Once you have your one-shot adventure wrapped up, go to the next planet. It is important not to saturate your planet too quickly with information to avoid fatigue or boredom. Keep going from planet to planet, even in a particular order, as you cycle through and develop one-shots. You will find that the information you come up with for your one-shots will greatly reflect and affect your world-wide system.
On your journey through world building your first solar system, begin making a point to either have a recording app on your phone or bring a traditional pocket notepad and pen for notes because you are going to have them all the time. If you are finding yourself struggling to come up with information on your planet, try searching online for novels or short stories that use the specific planet you are wanting to develop such as a greenhouse planet. It may seem obvious, but watching science fiction movies, especially the cheesy ones, will spark your imagination and rekindle your passion.
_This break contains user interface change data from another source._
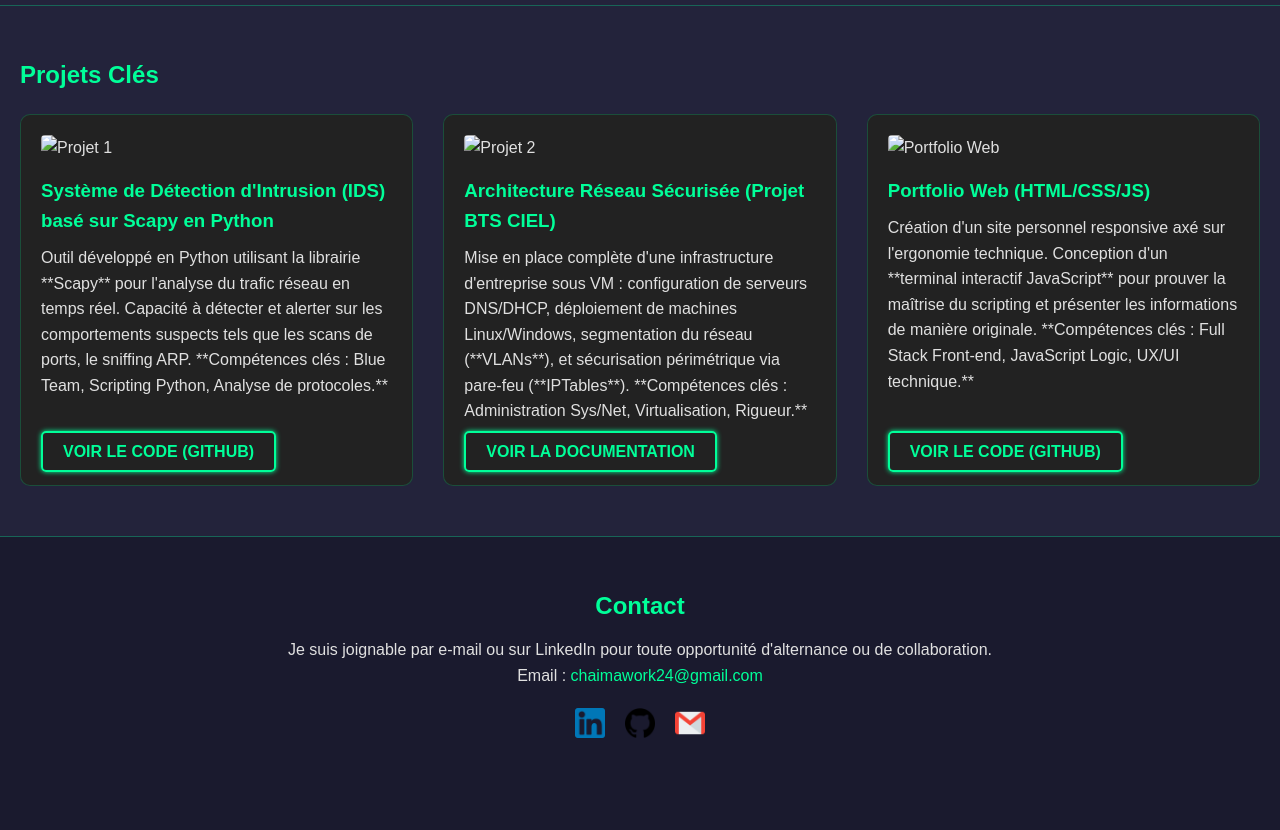
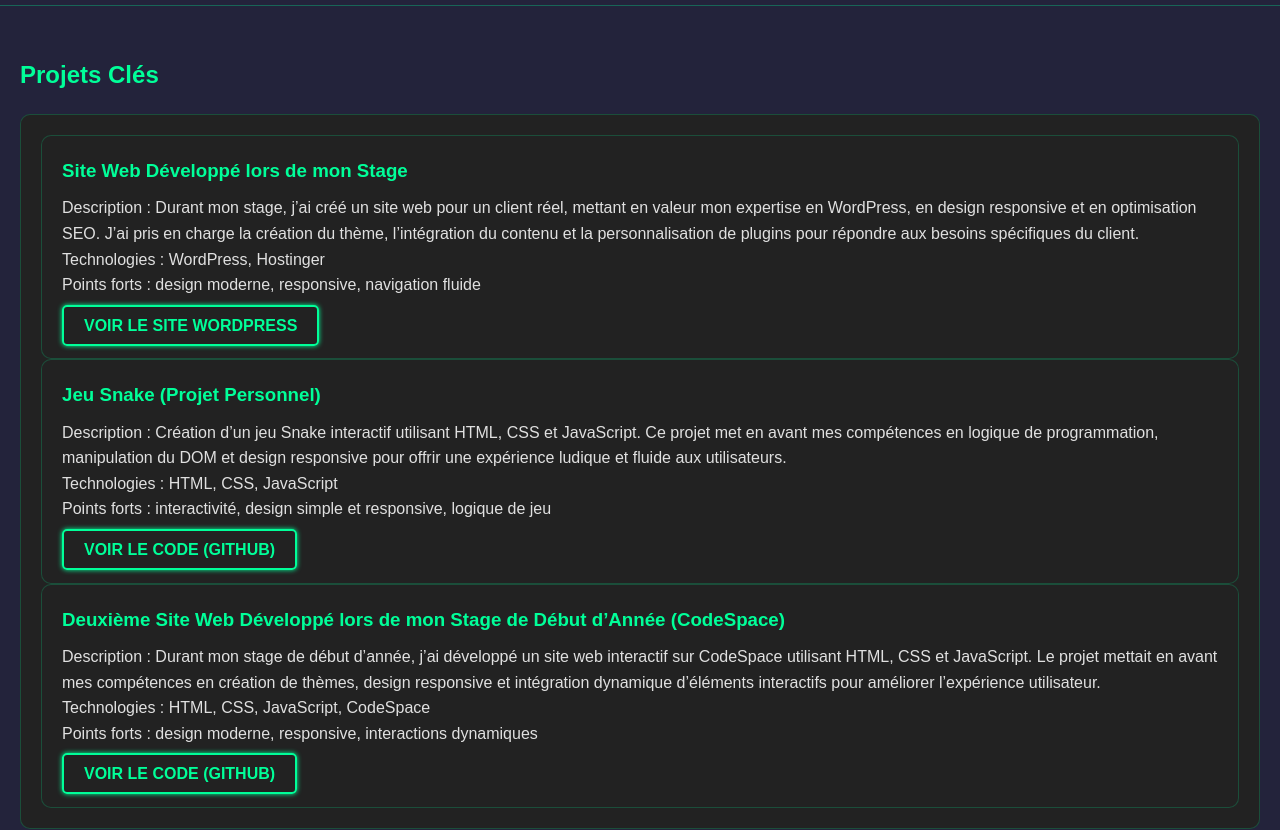
Before and after one commit to Chaima120/Chaima120.github.io, a plain HTML site: page index.html in a window 1280 px wide. Shown: the part 2800-3630 px from the top of the page. Drawn offline with Linux system fonts and the light colour scheme.

Commit message:
new projects

```diff
--- a/index.html
+++ b/index.html
@@ -180,28 +180,53 @@
         <h2>Projets Clés</h2>
         <div class="projects-grid">
             <div class="project">
-                <img src="images/projet1.png" alt="Projet 1" class="project-img">
-                <h3>Système de Détection d'Intrusion (IDS) basé sur Scapy en Python</h3>
-                <p>Outil développé en Python utilisant la librairie **Scapy** pour l'analyse du trafic réseau en temps réel. Capacité à détecter et alerter sur les comportements suspects tels que les scans de ports, le sniffing ARP. **Compétences clés : Blue Team, Scripting Python, Analyse de protocoles.**</p>
-                <div class="project-links">
-                    <a href="https://github.com/Chaima120/ids-scapy-python" target="_blank" class="neon-button">Voir le Code (GitHub)</a>
-                </div>
+
+   <div class="project">
+    <h3>Site Web Développé lors de mon Stage</h3>
+    <p>
+        Description : Durant mon stage, j’ai créé un site web pour un client réel, mettant en valeur mon expertise en WordPress, en design responsive et en optimisation SEO. J’ai pris en charge la création du thème, l’intégration du contenu et la personnalisation de plugins pour répondre aux besoins spécifiques du client.
+    </p>
+    <p>
+        Technologies : WordPress, Hostinger<br>
+        Points forts : design moderne, responsive, navigation fluide
+    </p>
+    <div class="project-links">
+        <a href="https://oxygenetech.com/" target="_blank" class="neon-button">Voir le site WordPress</a>
+    </div>
+
+
             </div>
             <div class="project">
-                <img src="images/projet2.png" alt="Projet 2" class="project-img">
-                <h3>Architecture Réseau Sécurisée (Projet BTS CIEL)</h3>
-                <p>Mise en place complète d'une infrastructure d'entreprise sous VM : configuration de serveurs DNS/DHCP, déploiement de machines Linux/Windows, segmentation du réseau (**VLANs**), et sécurisation périmétrique via pare-feu (**IPTables**). **Compétences clés : Administration Sys/Net, Virtualisation, Rigueur.**</p>
-                <div class="project-links">
-                    <a href="assets/rapport-projet-ciel.pdf" target="_blank" class="neon-button">Voir la Documentation</a>
-                </div>
-            </div>
+    <h3>Jeu Snake (Projet Personnel)</h3>
+    <p>
+        Description : Création d’un jeu Snake interactif utilisant HTML, CSS et JavaScript. Ce projet met en avant mes compétences en logique de programmation, manipulation du DOM et design responsive pour offrir une expérience ludique et fluide aux utilisateurs.
+    </p>
+    <p>
+        Technologies : HTML, CSS, JavaScript<br>
+        Points forts : interactivité, design simple et responsive, logique de jeu
+    </p>
+    <div class="project-links">
+        <a href="https://github.com/Chaima120/snake-game" target="_blank" class="neon-button">Voir le Code (GitHub)</a>
+    </div>
+</div>
+
+
+
+
              <div class="project">
-                <img src="images/portfolio.png" alt="Portfolio Web" class="project-img">
-                <h3>Portfolio Web (HTML/CSS/JS)</h3>
-                <p>Création d'un site personnel responsive axé sur l'ergonomie technique. Conception d'un **terminal interactif JavaScript** pour prouver la maîtrise du scripting et présenter les informations de manière originale. **Compétences clés : Full Stack Front-end, JavaScript Logic, UX/UI technique.**</p>
-                <div class="project-links">
-                    <a href="https://github.com/Chaima120/portfolio-web" target="_blank" class="neon-button">Voir le Code (GitHub)</a>
-                </div>
+    <h3>Deuxième Site Web Développé lors de mon Stage de Début d’Année (CodeSpace)</h3>
+    <p>
+        Description : Durant mon stage de début d’année, j’ai développé un site web interactif sur CodeSpace utilisant HTML, CSS et JavaScript. Le projet mettait en avant mes compétences en création de thèmes, design responsive et intégration dynamique d’éléments interactifs pour améliorer l’expérience utilisateur.
+    </p>
+    <p>
+        Technologies : HTML, CSS, JavaScript, CodeSpace<br>
+        Points forts : design moderne, responsive, interactions dynamiques
+    </p>
+    <div class="project-links">
+        <a href="https://github.com/Chaima120/RENOVA" target="_blank" class="neon-button">Voir le Code (GitHub)</a>
+    </div>
+</div>
+
             </div>
         </div>
     </section>
--- a/script.js
+++ b/script.js
@@ -3,15 +3,14 @@ document.addEventListener('DOMContentLoaded', () => {
     const output = document.getElementById('output');
     const buttons = document.querySelectorAll('.cmd-btn');
 
-    // Définir les couleurs néon pour les utiliser dans les réponses
+    // Définition des couleurs néon
     const NEON_PURPLE = '#b26eff';
     const NEON_CYAN = '#00ffff';
 
-    // --- Définition des Commandes Complexes ---
+    // --- Définition des Commandes ---
     const commands = {
         'help': (history) => {
-            // Mise à jour de la liste des commandes pour inclure toutes les navigations
-            history.push(`Commandes disponibles : <span style='color:${NEON_CYAN}'>whoami</span>, <span style='color:${NEON_CYAN}'>ls</span>, <span style='color:${NEON_CYAN}'>cat [fichier]</span>, <span style='color:${NEON_CYAN}'>ping google.com </span>, <span style='color:${NEON_CYAN}'>whois chaima</span>, <span style='color:${NEON_CYAN}'>clear</span>, <span style='color:${NEON_CYAN}'>java -version</span>.`);
+            history.push(`Commandes disponibles : <span style='color:${NEON_CYAN}'>whoami</span>, <span style='color:${NEON_CYAN}'>ls</span>, <span style='color:${NEON_CYAN}'>cat [fichier]</span>, <span style='color:${NEON_CYAN}'>ping google.com </span>, <span style='color:${NEON_CYAN}'>whois chaima</span>, <span style='color:${NEON_CYAN}'>java -version</span>.`);
             history.push(`Pour naviguer, utilisez <span style='color:${NEON_CYAN}'>cd [section]</span> (ex: cd projets, cd competences, cd certifications).`);
             return history;
         },
@@ -34,11 +33,11 @@ document.addEventListener('DOMContentLoaded', () => {
 
         'ls': (history) => {
             history.push('Fichiers/Répertoires :');
-            history.push(`  <span style='color:${NEON_CYAN}'>projets/</span> (Travaux clés)`);
-            history.push(`  <span style='color:${NEON_CYAN}'>competences/</span> (Skills techniques)`);
-            history.push(`  <span style='color:${NEON_CYAN}'>certifications/</span> (Certifications Cisco/ANSSI)`);
-            history.push("  about.txt (Présentation)");
-            history.push("  cv.pdf (Curriculum Vitae)");
+            history.push(`  <span style='color:${NEON_CYAN}'>projets/</span> (Travaux clés)`);
+            history.push(`  <span style='color:${NEON_CYAN}'>competences/</span> (Skills techniques)`);
+            history.push(`  <span style='color:${NEON_CYAN}'>certifications/</span> (Certifications Cisco/ANSSI)`);
+            history.push("  about.txt (Présentation)");
+            history.push("  cv.pdf (Curriculum Vitae)");
             return history;
         },
 
@@ -47,16 +46,13 @@ document.addEventListener('DOMContentLoaded', () => {
             return history;
         },
 
-        // CORRIGÉ : Gère le PDF en ouvrant un nouvel onglet
         'cat cv.pdf': (history) => {
             history.push("Fichier binaire détecté (PDF). Tentative d'ouverture dans un nouvel onglet...");
-            // Assurez-vous que le fichier est bien à 'assets/cv.pdf'
             window.open('assets/cv.pdf', '_blank');
             history.push(`<span style='color:${NEON_CYAN}'>[INFO]</span> Le fichier cv.pdf a été ouvert. Vérifiez votre nouvel onglet.`);
             return history;
         },
 
-        // CORRIGÉ : Commande ping pour la crédibilité
         'ping google.com': (history) => {
             history.push('PING google.com (8.8.8.8) 56(84) bytes of data.');
             history.push('64 bytes from 8.8.8.8: icmp_seq=1 ttl=117 time=15.2 ms');
@@ -66,7 +62,6 @@ document.addEventListener('DOMContentLoaded', () => {
             return history;
         },
 
-        // AJOUTÉ : Commande pour Java
         'java -version': (history) => {
             history.push('java version "17.0.8" 2023-08-01 LTS');
             history.push('Java(TM) SE Runtime Environment');
@@ -86,19 +81,16 @@ document.addEventListener('DOMContentLoaded', () => {
             return history;
         },
 
-        // AJOUTÉ : Commande de navigation vers les certifications
         'cd certifications': (history) => {
             history.push("Accès au répertoire certifications...");
             document.getElementById('certifications').scrollIntoView({ behavior: 'smooth' });
             return history;
         },
 
+        // CORRECTION DE CLEAR : La fonction clear ne fait rien d'autre que retourner un tableau vide.
+        // La logique de nettoyage et d'affichage est gérée par executeCommand.
         'clear': (history) => {
-            output.innerHTML = '';
-            // Retirer la commande 'clear' elle-même
-            history.pop();
-            history.push(`chaima@ciel-terminal:$ <span style='color:${NEON_PURPLE}'>Terminal vidé. Tapez 'help' pour la liste des commandes.</span>`);
-            return history;
+            return [];
         }
     }; // FIN de l'objet commands
 
@@ -114,6 +106,11 @@ document.addEventListener('DOMContentLoaded', () => {
 
         // 2. Traiter la commande
         if (commands[cmd]) {
+            // Pour 'clear', on ne fait rien car c'est géré par executeCommand
+            if (cmd === 'clear') {
+                return [];
+            }
+
             if (typeof commands[cmd] === 'function') {
                 history = commands[cmd](history);
             } else {
@@ -147,7 +144,7 @@ document.addEventListener('DOMContentLoaded', () => {
     input.addEventListener("keydown", function (e) {
         if (e.key === "Enter") {
             const cmd = input.value.trim();
-            if (cmd) { // S'assurer que l'input n'est pas vide
+            if (cmd) {
                 executeCommand(cmd);
                 input.value = ""; // Vider l'input après exécution
             }
@@ -164,7 +161,23 @@ document.addEventListener('DOMContentLoaded', () => {
 
     // Fonction wrapper pour exécuter et nettoyer
     function executeCommand(cmd) {
-        const historyLines = processCommand(cmd);
-        appendOutput(historyLines);
+        const cmdTrimmed = cmd.toLowerCase().trim();
+
+        // Gestion spéciale du 'clear'
+        if (cmdTrimmed === 'clear') {
+            output.innerHTML = ''; // Vide l'écran avant d'ajouter le message
+            const clearLines = [
+                `chaima@ciel-terminal:$ ${cmd}`, // Affiche la commande 'clear'
+                `chaima@ciel-terminal:$ <span style='color:${NEON_PURPLE}'>Terminal vidé. Tapez 'help' pour la liste des commandes.</span>`
+            ];
+            appendOutput(clearLines);
+        } else {
+            // Gestion des commandes normales
+            const historyLines = processCommand(cmd);
+            appendOutput(historyLines);
+        }
+
+        // CORRECTION CLÉ : Ramener le focus à l'input après chaque commande
+        input.focus();
     }
 });
```
Also changed, not shown: 1 other file.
Keep everything organized. You will need to be OCD in this area simply because the amount of information you are going to eventually collect is staggering. Overestimate. Stick tabs on your notebooks, make bookmarks in your documents, or go full regalia and purchase database world building systems like RealmWorks or something more traditional like OneNote.
Also, take an hour one evening surfing Google Images with sci-fi pics, and save as many as you can that look appealing and interesting into a folder. Again, try separating them in a logical method such as planet type, biped or animal, artificial or biological, etc. This will be your library of inspiration when you need it. Imbed the images into your documents if you’re working digitally.
Lastly, I would highly recommend getting involved with online discussion boards involving world building. It is a true hobby for many people, and they have volumes of ideas that go beyond a few pages of a blog from weather patterns to effects of geographical phenomena to alternative politics. They can also be your inspirational mentor when you need to rediscover your drive you had at the beginning. Know that this project is not something you should expect to be done in a weekend or a month. Understand it is a hobby like playing golf, cycling, video games, or photography and that it’s always available and not needing to be done right this instant. This is a journey that you are supposed to enjoy. Otherwise the concept would not have sparked you brightly enough to pick up the pen and jot down the notion of creating a world or a galaxy.
Until next time, lie about your dice roll as much as you can get away with. Thanks for stopping by.